**Problem statement**
Among the entries below, find the lines that hold the word "hoặc" and report them.

------------------------------------

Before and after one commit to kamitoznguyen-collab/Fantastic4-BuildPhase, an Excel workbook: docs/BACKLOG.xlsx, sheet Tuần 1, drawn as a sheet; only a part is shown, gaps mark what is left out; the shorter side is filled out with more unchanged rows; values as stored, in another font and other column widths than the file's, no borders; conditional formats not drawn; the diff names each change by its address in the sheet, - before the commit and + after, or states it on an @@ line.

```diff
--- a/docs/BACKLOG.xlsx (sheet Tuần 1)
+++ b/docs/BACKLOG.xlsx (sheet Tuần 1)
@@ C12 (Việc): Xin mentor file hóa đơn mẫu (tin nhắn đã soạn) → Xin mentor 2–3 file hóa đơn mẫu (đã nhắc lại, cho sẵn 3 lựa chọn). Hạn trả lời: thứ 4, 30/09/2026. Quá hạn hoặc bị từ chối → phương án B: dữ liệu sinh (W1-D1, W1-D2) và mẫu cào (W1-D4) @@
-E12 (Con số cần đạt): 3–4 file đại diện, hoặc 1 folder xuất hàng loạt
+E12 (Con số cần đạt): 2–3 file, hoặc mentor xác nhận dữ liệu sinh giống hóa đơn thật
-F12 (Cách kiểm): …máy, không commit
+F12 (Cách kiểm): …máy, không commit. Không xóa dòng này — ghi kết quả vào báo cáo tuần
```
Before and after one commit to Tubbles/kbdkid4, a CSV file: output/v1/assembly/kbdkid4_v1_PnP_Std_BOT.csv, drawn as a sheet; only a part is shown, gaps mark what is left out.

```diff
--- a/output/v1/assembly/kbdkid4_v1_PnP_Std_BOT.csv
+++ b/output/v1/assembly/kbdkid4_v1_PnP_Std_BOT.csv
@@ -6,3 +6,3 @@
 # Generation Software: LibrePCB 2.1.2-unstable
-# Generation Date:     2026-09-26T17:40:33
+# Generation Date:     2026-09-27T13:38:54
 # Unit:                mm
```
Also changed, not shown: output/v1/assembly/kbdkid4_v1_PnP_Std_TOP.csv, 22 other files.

------------------------------------

**Solution**
@@ C12 (Việc): Xin mentor file hóa đơn mẫu (tin nhắn đã soạn) → Xin mentor 2–3 file hóa đơn mẫu (đã nhắc lại, cho sẵn 3 lựa chọn). Hạn trả lời: thứ 4, 30/09/2026. Quá hạn hoặc bị từ chối → phương án B: dữ liệu sinh (W1-D1, W1-D2) và mẫu cào (W1-D4) @@
-E12 (Con số cần đạt): 3–4 file đại diện, hoặc 1 folder xuất hàng loạt
+E12 (Con số cần đạt): 2–3 file, hoặc mentor xác nhận dữ liệu sinh giống hóa đơn thật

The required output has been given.